You see this is the thing - you need people like the Dave's, Rob, John, Martin, Owen, Chuck, Richard, Barrett, Kevin (Steve of Spartina fame and Wilfred - see his site sometime!!) - people who will willingly share their time, expertise and passion; who will encourage the novices with words of wisdom; whose creative efforts provide something to aspire to in your own creations; where there is no such thing as a stupid question - or if there is - it is never acknowledged as being one...........

Maybe I'm biased....but I really did look around other designers - I went to them all..and then after each one - I kept returning to a welsford navigator.....it would have been a pathfinder - had the garage extended another 6' forward - but sadly despite the best efforts of my 'harry potter mad' son - the garage didn't do a 'Sirius Black' house extending jobbie and so a navigator it was...you cut your cloth (or boat in this case) to fit......etc etc......

I haven't seen the book yet but I don't have to in order to firmly recommend it to all - it has a pedigree behind it - an inspired author - some inspired practicing contributors and an inspired designer. What more do you need - go get one - you won't be disappointed - promise!

Steve

Saturday, 4 December 2010

a nifty idea

Whilst catching up with what is happening out there I came across this really nifty idea for a tiller tamer which I will now do over the winter on Arwen - I found it at Jon's site which you can access here
http://jonspathfinder.blogspot.com/

It really is quite simple and clever. I, like Jon, have found that using the mizzen to actually lie head to wind hasn't been easy and as soon as I move around the boat the balance shifts and so the main sheet doesn't lie along the centre line. Maybe I've been doing it wrong but securing the tiller in this way is certainly a step in the right direction - nice one Jon - thank you!
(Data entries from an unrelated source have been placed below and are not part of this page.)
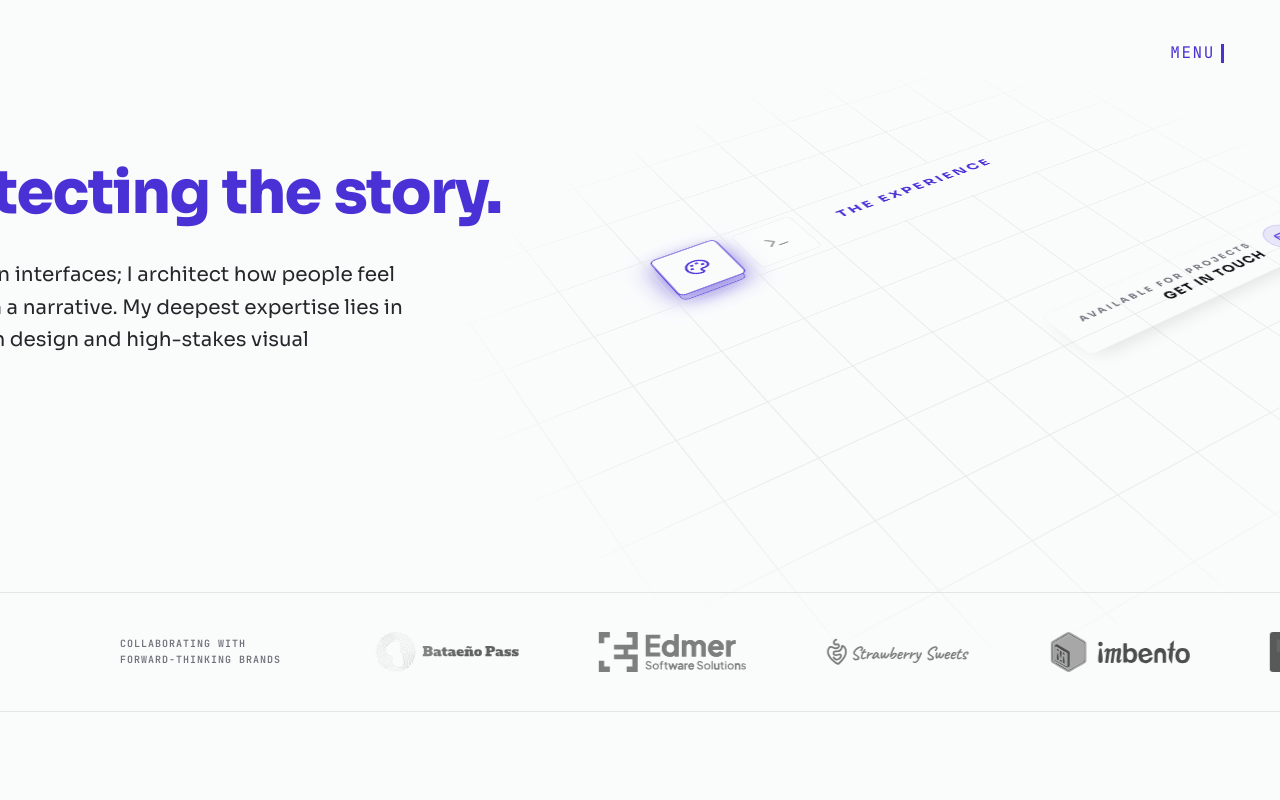
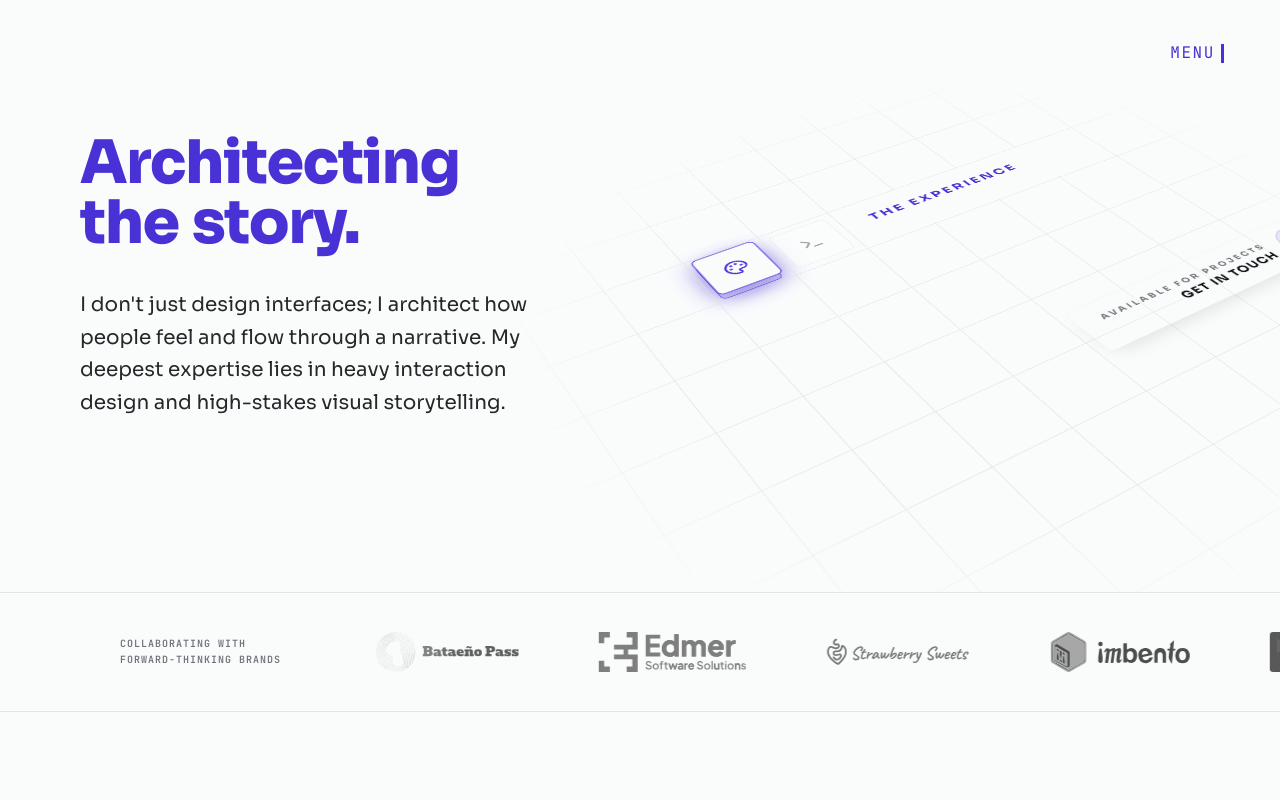
Before and after one commit to Kev-003/designer-dev-portfolio, a Next.js app: page / in a window 1280 px wide. Shown: the top 800 px of the page. Built offline with nearby package versions, Linux system fonts and the light colour scheme.

Commit message:
feat: edmer software page

```diff
--- a/src/components/sections/HeroSection.tsx
+++ b/src/components/sections/HeroSection.tsx
@@ -115,9 +115,9 @@ export function HeroSection({ mode = "experience", onModeChange }: Props) {
 
   return (
     <div className="min-h-[95dvh] flex flex-col pt-24 md:pt-0 pb-12 overflow-hidden">
-      <div className="flex-1 px-6 md:px-12 max-w-6xl mx-auto flex flex-col md:flex-row items-start md:items-center justify-start md:justify-center gap-6 md:gap-30 pb-10">
-        {/* Isometric Switcher Container - Left aligned on mobile, right on desktop */}
-        <div className="relative z-40 flex items-start mr-0 lg:-mr-20 justify-start order-1 md:order-2 overflow-visible pointer-events-auto origin-left scale-65 sm:scale-75 md:scale-100 lg:scale-110">
+      <div className="flex-1 px-6 md:px-12 lg:px-20 max-w-6xl w-full max-h-[80dvh] flex flex-col md:flex-row items-start md:items-center justify-start md:justify-between gap-6 pb-10">
+        {/* Isometric Switcher */}
+        <div className="relative z-40 flex items-start justify-start order-1 md:order-2 overflow-visible pointer-events-auto origin-left scale-65 sm:scale-75 md:scale-100 lg:scale-105 md:mr-[-2rem] lg:mr-[-4rem] xl:mr-[-6rem]">
           <IsometricSwitcher
             activeMode={activeMode}
             onChange={handleModeChange}
@@ -125,17 +125,15 @@ export function HeroSection({ mode = "experience", onModeChange }: Props) {
         </div>
 
         {/* Text Content */}
-        <div className="flex flex-col order-2 md:order-1 flex-1 text-left ml-0 lg:-ml-100 mr-20">
+        <div className="flex flex-col order-2 md:order-1 w-full md:max-w-sm lg:max-w-md text-left min-w-0">
           <MorphHeadline mode={activeMode} />
-
           <p
-            className={`mt-4 max-w-xl text-lg md:text-xl leading-relaxed ${activeMode === "experience" ? "text-foreground opacity-90" : "text-zinc-400"} mr-20`}
+            className={`mt-4 max-w-xl text-lg md:text-xl leading-relaxed ${activeMode === "experience" ? "text-foreground opacity-90" : "text-zinc-400"}`}
           >
             {DESCRIPTIONS[activeMode]}
           </p>
         </div>
       </div>
-
       <LogoTicker />
     </div>
   );
--- a/src/components/sections/LogoTicker.tsx
+++ b/src/components/sections/LogoTicker.tsx
@@ -115,7 +115,7 @@ export function LogoTicker() {
 
   return (
     <div
-      className="border-y border-zinc-200 dark:border-zinc-800 w-full flex pl-30 items-center h-[120px] relative overflow-hidden z-30"
+      className="bg-background border-y border-zinc-200 dark:border-zinc-800 w-full flex pl-30 items-center h-[120px] relative overflow-hidden z-50"
       onMouseEnter={handleMouseEnter}
       onMouseLeave={handleMouseLeave}
     >
--- a/src/components/sections/ProjectLayout.tsx
+++ b/src/components/sections/ProjectLayout.tsx
@@ -15,6 +15,7 @@ import {
   ArrowLeft,
   Volume2,
   VolumeX,
+  ArrowUpRight,
 } from "lucide-react";
 import { DotLottieReact } from "@lottiefiles/dotlottie-react";
 import gsap from "gsap";
@@ -187,6 +188,50 @@ function Lightbox({
         )}
       </div>
     </div>
+  );
+}
+
+// ─── Documentation Section ──────────────────────────────────────────────────
+
+function DocumentationSection({
+  docs,
+}: {
+  docs: NonNullable<Project["assets"]["mdxDocs"]>;
+}) {
+  return (
+    <section className="bg-zinc-950 border-t border-zinc-800 py-20 px-6 md:px-20">
+      <div className="mb-12">
+        <span className="font-mono text-[11px] tracking-[0.2em] text-zinc-600 uppercase block mb-4">
+          Documentation
+        </span>
+        <h2 className="text-3xl md:text-5xl font-extrabold text-zinc-100 tracking-tight">
+          Read the Docs
+        </h2>
+      </div>
+
+      <div className="grid grid-cols-1 md:grid-cols-2 lg:grid-cols-3 gap-4">
+        {docs.map((doc, i) => (
+          <Link
+            key={i}
+            href={doc.url}
+            className="group block p-6 rounded-xl bg-zinc-900 border border-zinc-800 hover:border-brand/50 hover:bg-zinc-900/80 transition-all duration-300"
+          >
+            <div className="flex justify-between items-start mb-4">
+              <span className="font-mono text-[10px] text-zinc-500 uppercase tracking-widest">
+                0{i + 1}
+              </span>
+              <ArrowUpRight size={16} className="text-zinc-600 group-hover:text-brand transition-colors group-hover:translate-x-1 group-hover:-translate-y-1" />
+            </div>
+            <h3 className="text-lg font-bold text-zinc-200 mb-2 group-hover:text-white transition-colors">
+              {doc.title}
+            </h3>
+            <p className="text-sm text-zinc-500 leading-relaxed line-clamp-2">
+              {doc.description}
+            </p>
+          </Link>
+        ))}
+      </div>
+    </section>
   );
 }
 
@@ -1213,6 +1258,11 @@ export function ProjectLayout({ project }: { project: Project }) {
         liveUrl={assets.liveUrl}
       />
 
+      {/* ── MDX Documentation ─────────────────────────────────────────── */}
+      {assets.mdxDocs && assets.mdxDocs.length > 0 && (
+        <DocumentationSection docs={assets.mdxDocs} />
+      )}
+
       {/* ── Gallery ───────────────────────────────────────────────────── */}
       {hasGallery && (
         <section className="bg-zinc-950 border-t border-zinc-800 py-20 md:py-28 px-6 md:px-20">
```
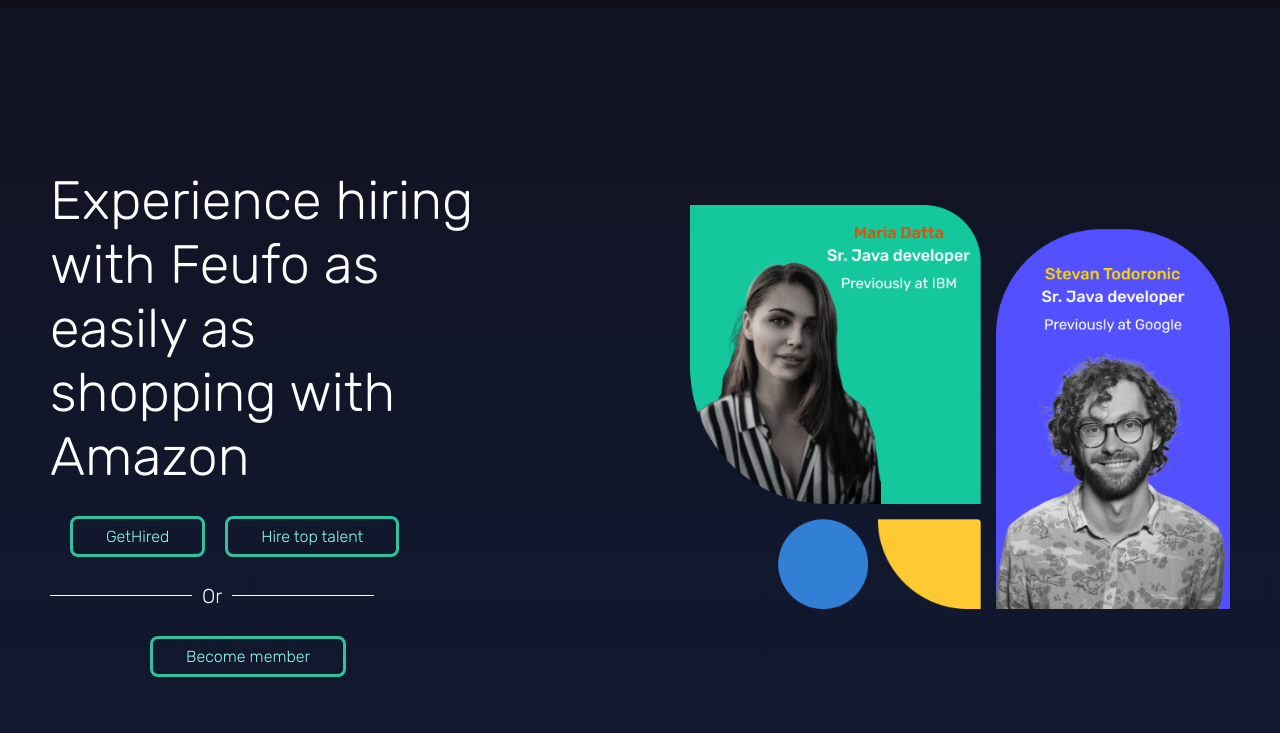
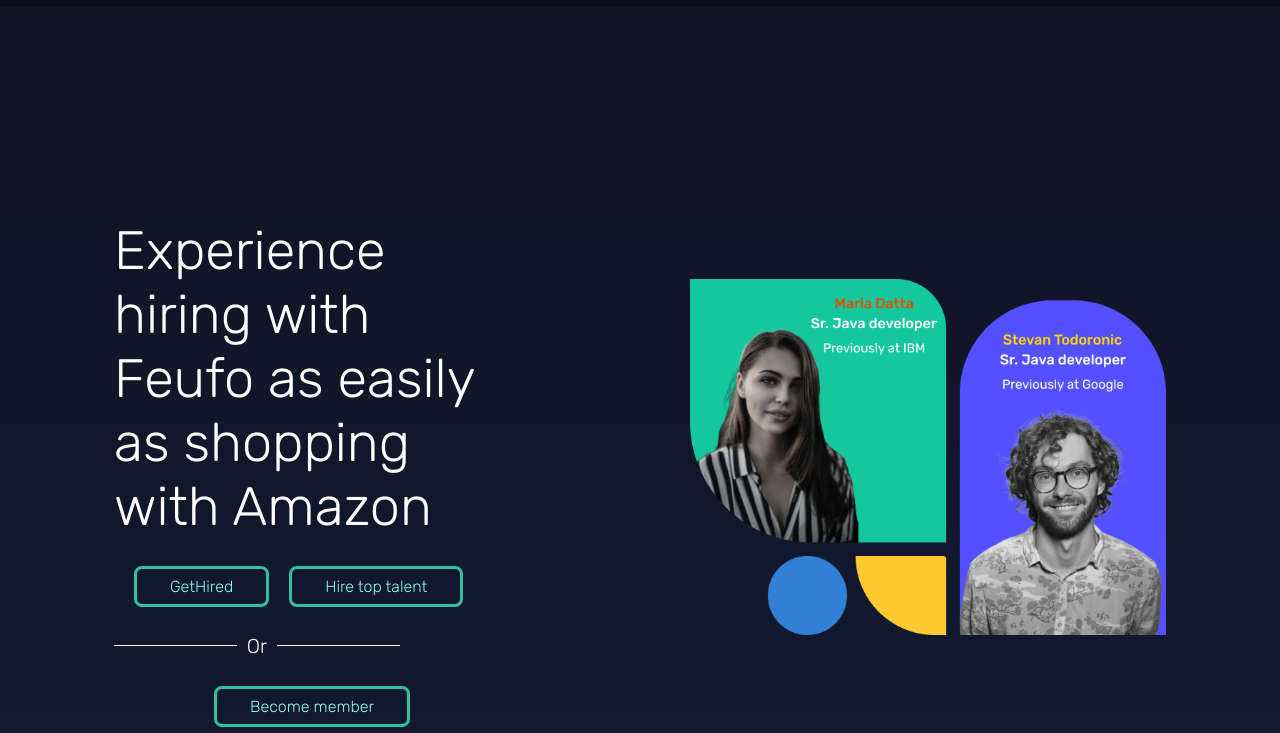
Before and after one commit to Anuragtawaniya/Feufo-UI, a plain HTML site: page index.html in a window 1280 px wide. Shown: the part 67-800 px from the top of the page. Drawn offline with Linux system fonts and the light colour scheme.

Commit message:
Update index.html

```diff
--- a/index.html
+++ b/index.html
@@ -18,7 +18,7 @@
         </div>
        </nav>
 
-       <div class="hero-section flex">
+       <div class="hero-section inner flex">
         <div class="left">
             <div class="content">
                 <p>Experience hiring with Feufo as easily as shopping with Amazon</p>
```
Steve

well done Thomas - another pathfinder launched


Tom and his crew rolling the boat way back sometime this year 
when clearly I was not paying enough attention

Bit old is this news - but I have only just caught up with it - Thomas Hamernik has launched his Pathfinder - he did it in August and there is a great article on duckworks at http://www.duckworksmagazine.com/11/projects/pathfinder/index.htm

There are a couple of great video clips as well at http://www.youtube.com/watch?v=jHWeDMDRS8c and another one at http://www.youtube.com/watch?v=sOMnid_Gf4o&feature=mfu_in_order&list=UL


And here he is sailing it. I think the copyright of this photo belongs to Tom.

It's a lovely boat and a great design - well it would be - an obviously talented builder and a great designer - 'wot more can I say?' Other than - "sorry Tom that I didn't publicise your great launch sooner - please forgive me"

Enjoy

Steve